With thanks to Leanne Carter, Account Manager, Tricker PR.
They are the type of beasties that most people try to keep out of their homes but the rangers at Craigievar Castle will be doing everything they possibly can to lure moths out of hiding – even offering them a beer.
Visitors to a late-night event at the National Trust for Scotland’s property will be able to learn how to make sugar traps – a sticky solution of black treacle and beer that moths just can’t resist.
The sweet-smelling mixture, which is completely harmless to the creatures, is then pasted onto trees in the grounds of the castle and will attract moths from far and wide.
But it’s hoped that moths will not be the only winged visitors making an appearance at the family event on Friday, July 28. Those who go along to the Craigievar, near Alford in Aberdeenshire, will also have the chance to meet the resident colony of bats.
The elegant tower house, known for its distinctive pink façade, is home to pipistrelle and brown long-eared bats which love to go flying as the sun starts to set.
National Trust for Scotland ranger Toni Watt said:
“Moths and bats are absolutely fascinating flying creatures. We’ve previously staged popular events for bats and events for moths, but this is the first time that we have brought the two together.
“We’ll start off in the castle grounds where we will show people how to make and set sugar traps. The traps are a harmless mixture of black treacle and beer which is boiled up and pasted to trees. It gives off a sweet-smelling nectar which the moths love.
“While we are waiting for the traps to work their magic and attract the moths, we’ll take a walk around the castle grounds and look for bats. We have not yet conducted a bat survey this year, but previously we have had pipistrelle and brown long-eared bats roosting at the castle.
“We’ll be using bat detectors to see what is out and about, and during the walk we’ll be discussing the bats and their nocturnal lifestyles.
“We’ll then go back to the sugar traps and set up a light so that we can see the months. As well as a torch to walk around the grounds, we recommend that people bring sunglasses or a wide brimmed hat to protect their eyes from the light – a real mix of items!
“I know that some people may find this a little bit spooky but it is a lovely time of day to visit the property. I love being out with the bats as it starts to get dark and it can be a beautiful sight on a nice evening.”
Moths and Bats at Craigievar is one of a range of special events being held by the National Trust for Scotland, Scotland’s largest conservation charity, at its properties over the summer months.

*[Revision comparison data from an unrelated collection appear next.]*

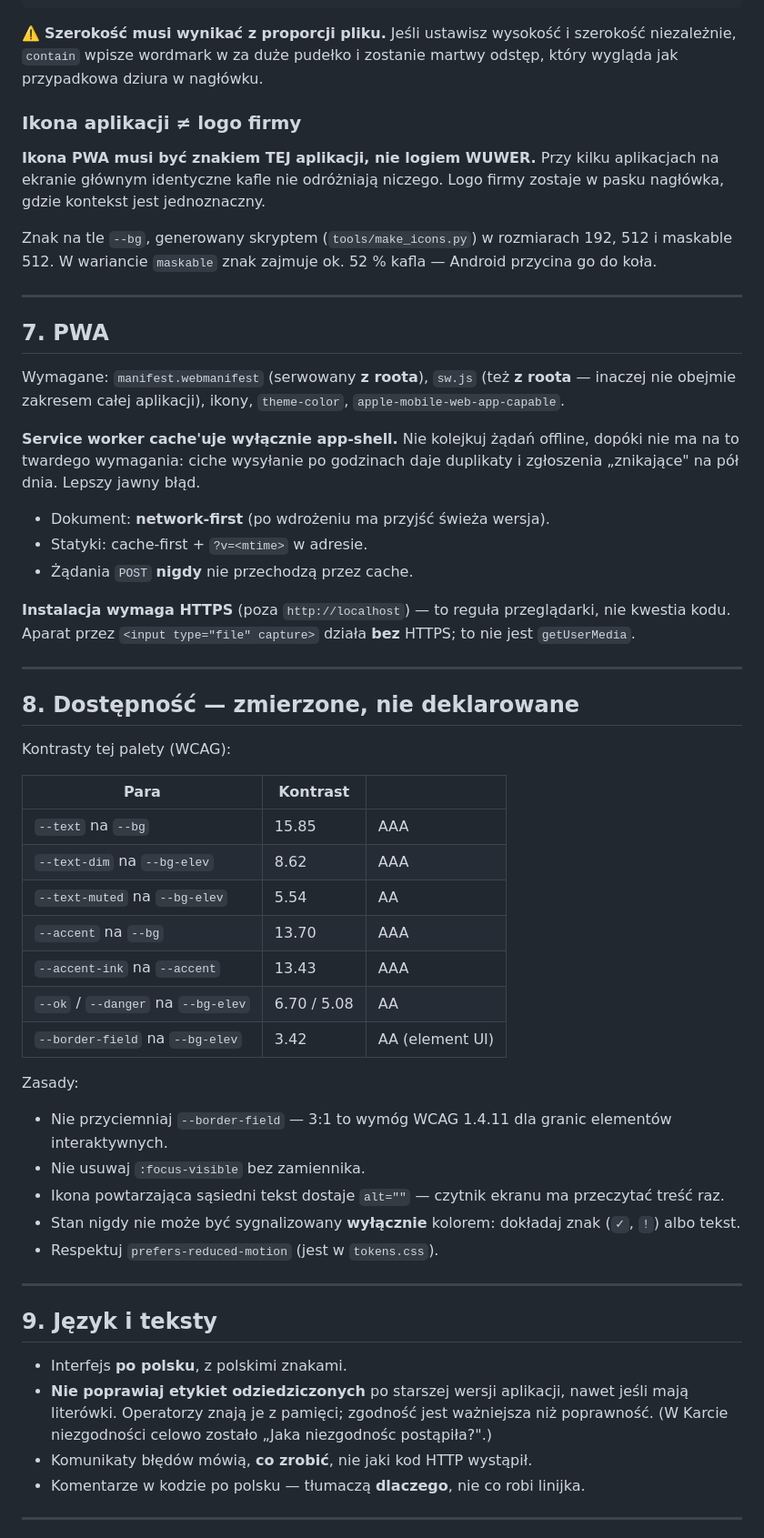
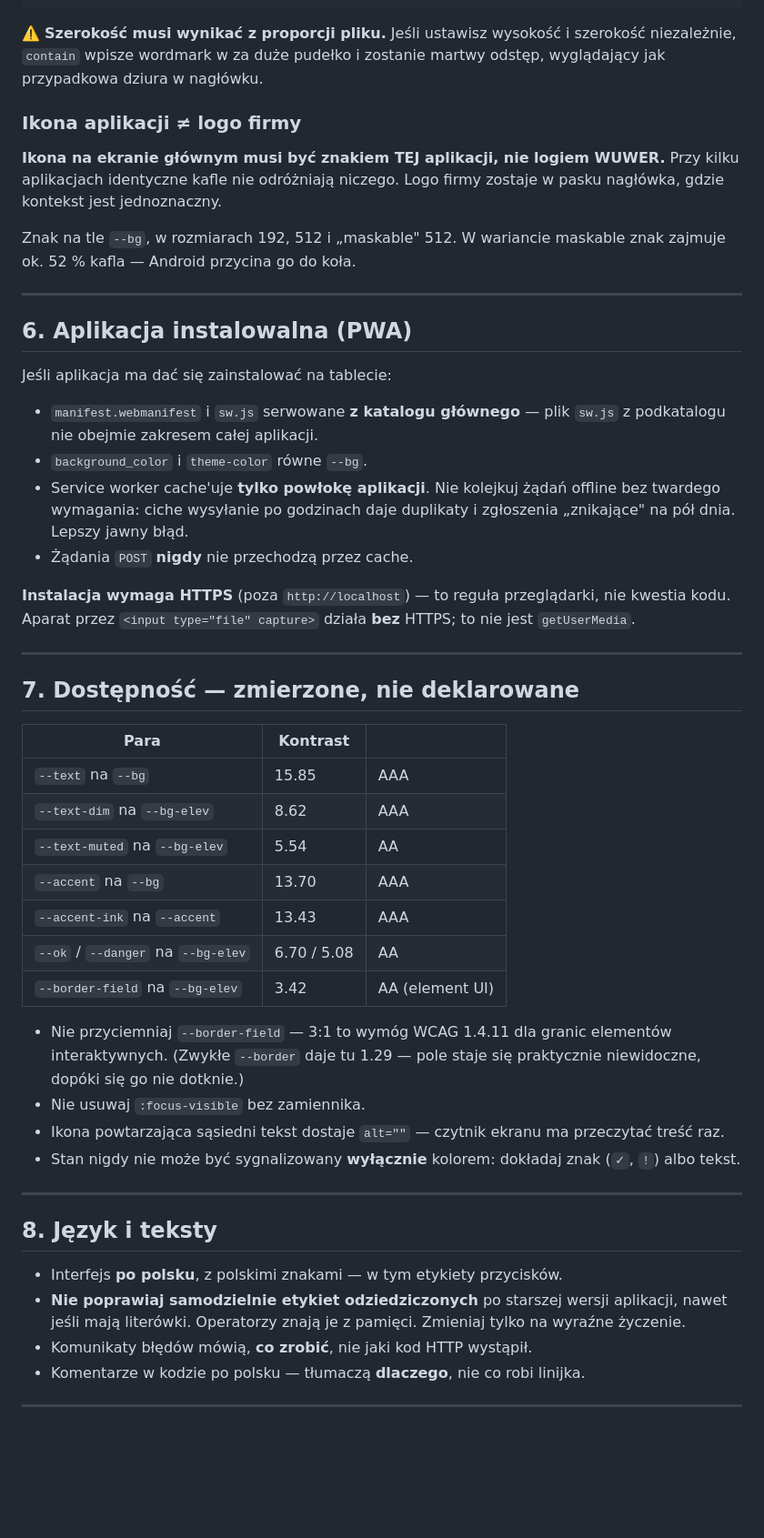
Before and after one commit to marsundco/BugReportApp, a Markdown page: design-system/README.md, the part around one of its changes. Shown at 91% size. GitHub-like rendering; blank space fills up the shorter version.

```diff
--- a/design-system/README.md
+++ b/design-system/README.md
@@ -226,32 +193,29 @@ kanału alfa PNG, a kolor z tokenu:
 
 ⚠️ **Szerokość musi wynikać z proporcji pliku.** Jeśli ustawisz wysokość i
 szerokość niezależnie, `contain` wpisze wordmark w za duże pudełko i zostanie
-martwy odstęp, który wygląda jak przypadkowa dziura w nagłówku.
+martwy odstęp, wyglądający jak przypadkowa dziura w nagłówku.
 
 ### Ikona aplikacji ≠ logo firmy
 
-**Ikona PWA musi być znakiem TEJ aplikacji, nie logiem WUWER.** Przy kilku
-aplikacjach na ekranie głównym identyczne kafle nie odróżniają niczego.
-Logo firmy zostaje w pasku nagłówka, gdzie kontekst jest jednoznaczny.
+**Ikona na ekranie głównym musi być znakiem TEJ aplikacji, nie logiem WUWER.**
+Przy kilku aplikacjach identyczne kafle nie odróżniają niczego. Logo firmy
+zostaje w pasku nagłówka, gdzie kontekst jest jednoznaczny.
 
-Znak na tle `--bg`, generowany skryptem (`tools/make_icons.py`) w rozmiarach
-192, 512 i maskable 512. W wariancie `maskable` znak zajmuje ok. 52 %
-kafla — Android przycina go do koła.
+Znak na tle `--bg`, w rozmiarach 192, 512 i „maskable" 512. W wariancie
+maskable znak zajmuje ok. 52 % kafla — Android przycina go do koła.
 
 ---
 
-## 7. PWA
+## 6. Aplikacja instalowalna (PWA)
 
-Wymagane: `manifest.webmanifest` (serwowany **z roota**), `sw.js`
-(też **z roota** — inaczej nie obejmie zakresem całej aplikacji), ikony,
-`theme-color`, `apple-mobile-web-app-capable`.
+Jeśli aplikacja ma dać się zainstalować na tablecie:
 
-**Service worker cache'uje wyłącznie app-shell.** Nie kolejkuj żądań offline,
-dopóki nie ma na to twardego wymagania: ciche wysyłanie po godzinach daje
-duplikaty i zgłoszenia „znikające" na pół dnia. Lepszy jawny błąd.
-
-- Dokument: **network-first** (po wdrożeniu ma przyjść świeża wersja).
-- Statyki: cache-first + `?v=<mtime>` w adresie.
+- `manifest.webmanifest` i `sw.js` serwowane **z katalogu głównego** — plik
+  `sw.js` z podkatalogu nie obejmie zakresem całej aplikacji.
+- `background_color` i `theme-color` równe `--bg`.
+- Service worker cache'uje **tylko powłokę aplikacji**. Nie kolejkuj żądań
+  offline bez twardego wymagania: ciche wysyłanie po godzinach daje duplikaty
+  i zgłoszenia „znikające" na pół dnia. Lepszy jawny błąd.
 - Żądania `POST` **nigdy** nie przechodzą przez cache.
 
 **Instalacja wymaga HTTPS** (poza `http://localhost`) — to reguła
@@ -260,9 +224,7 @@ działa **bez** HTTPS; to nie jest `getUserMedia`.
 
 ---
 
-## 8. Dostępność — zmierzone, nie deklarowane
-
-Kontrasty tej palety (WCAG):
+## 7. Dostępność — zmierzone, nie deklarowane
 
 | Para | Kontrast | |
 |---|---|---|
@@ -274,26 +236,23 @@ Kontrasty tej palety (WCAG):
 | `--ok` / `--danger` na `--bg-elev` | 6.70 / 5.08 | AA |
 | `--border-field` na `--bg-elev` | 3.42 | AA (element UI) |
 
-Zasady:
-
 - Nie przyciemniaj `--border-field` — 3:1 to wymóg WCAG 1.4.11 dla granic
-  elementów interaktywnych.
+  elementów interaktywnych. (Zwykłe `--border` daje tu 1.29 — pole staje się
+  praktycznie niewidoczne, dopóki się go nie dotknie.)
 - Nie usuwaj `:focus-visible` bez zamiennika.
 - Ikona powtarzająca sąsiedni tekst dostaje `alt=""` — czytnik ekranu ma
   przeczytać treść raz.
-- Stan nigdy nie może być sygnalizowany **wyłącznie** kolorem: dokładaj
-  znak (`✓`, `!`) albo tekst.
-- Respektuj `prefers-reduced-motion` (jest w `tokens.css`).
+- Stan nigdy nie może być sygnalizowany **wyłącznie** kolorem: dokładaj znak
+  (`✓`, `!`) albo tekst.
 
 ---
 
-## 9. Język i teksty
+## 8. Język i teksty
 
-- Interfejs **po polsku**, z polskimi znakami.
-- **Nie poprawiaj etykiet odziedziczonych** po starszej wersji aplikacji,
-  nawet jeśli mają literówki. Operatorzy znają je z pamięci; zgodność jest
-  ważniejsza niż poprawność. (W Karcie niezgodności celowo zostało
-  „Jaka niezgodnośc postąpiła?".)
+- Interfejs **po polsku**, z polskimi znakami — w tym etykiety przycisków.
+- **Nie poprawiaj samodzielnie etykiet odziedziczonych** po starszej wersji
+  aplikacji, nawet jeśli mają literówki. Operatorzy znają je z pamięci.
+  Zmieniaj tylko na wyraźne życzenie.
 - Komunikaty błędów mówią, **co zrobić**, nie jaki kod HTTP wystąpił.
 - Komentarze w kodzie po polsku — tłumaczą **dlaczego**, nie co robi linijka.
 
```
Also changed, not shown: other parts of design-system/README.md (+61 -124 lines).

The event is being staged by the Trust’s Ranger Service in partnership with Aberdeenshire Council Ranger Service and Butterfly Conservation.
It is suitable for all ages – visitors aged under 16 must be accompanied by an adult – and starts at 8.30pm. It will go on until after darkness falls, and is expected to wind up at around 10.30pm.
Booking is essential for the event and tickets, which cost £4 for adults and children, are available at www.nts.org.uk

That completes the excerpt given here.